Problem to solve.
Pictures do not belong in the copy; retype the records below exactly.

Data.
-------------------------

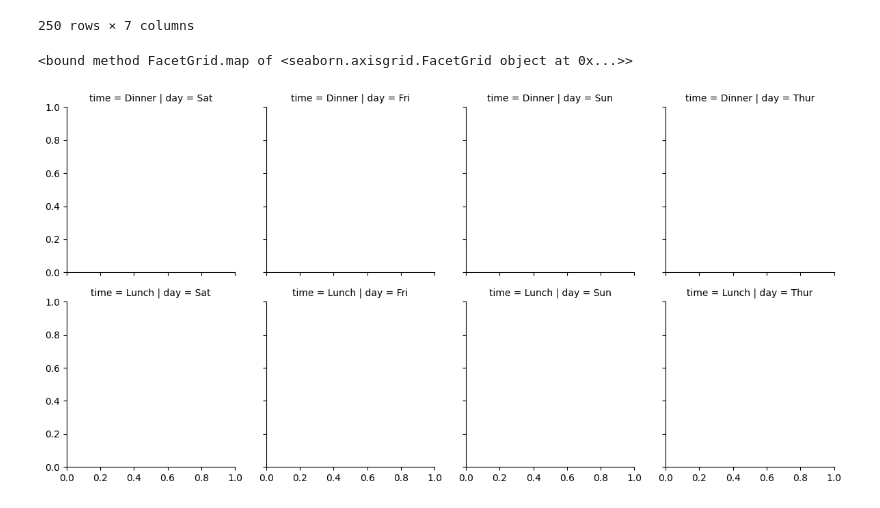
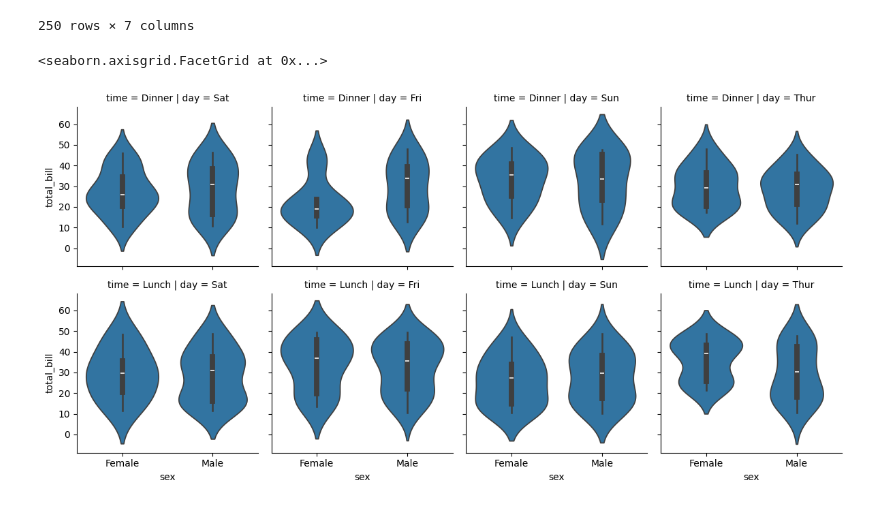
Before and after one commit to mohitjaryal/seaborn, a Jupyter notebook: Multi-Plots/facetGrid.ipynb, the cells around one changed output. Saved outputs shown, nothing was run; the diff lists cells and outputs as text; code cells hidden in the pictures.

```diff
--- a/Multi-Plots/facetGrid.ipynb
+++ b/Multi-Plots/facetGrid.ipynb
@@ -24,8 +24,8 @@ tips
 250 rows × 7 columns
 # %%
 # FacetGrid()
-fg = sns.FacetGrid(data=tips,col='day',row='time')
-fg.map
+g = sns.FacetGrid(data=tips,col='day',row='time')
+g.map(sns.violinplot,'sex','total_bill')
 # %% [output]
-<bound method FacetGrid.map of <seaborn.axisgrid.FacetGrid object at 0x...>>
+<seaborn.axisgrid.FacetGrid at 0x...>
-[figure, old version]
+[figure, new version]
```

-------------------------

Worked solution.
Before and after one commit to mohitjaryal/seaborn, a Jupyter notebook: Multi-Plots/facetGrid.ipynb, the cells around one changed output. Saved outputs shown, nothing was run; the diff lists cells and outputs as text; code cells hidden in the pictures.

```diff
--- a/Multi-Plots/facetGrid.ipynb
+++ b/Multi-Plots/facetGrid.ipynb
@@ -24,8 +24,8 @@ tips
 250 rows × 7 columns
 # %%
 # FacetGrid()
-fg = sns.FacetGrid(data=tips,col='day',row='time')
-fg.map
+g = sns.FacetGrid(data=tips,col='day',row='time')
+g.map(sns.violinplot,'sex','total_bill')
 # %% [output]
-<bound method FacetGrid.map of <seaborn.axisgrid.FacetGrid object at 0x...>>
+<seaborn.axisgrid.FacetGrid at 0x...>
-[figure, old version]
+[figure, new version]
```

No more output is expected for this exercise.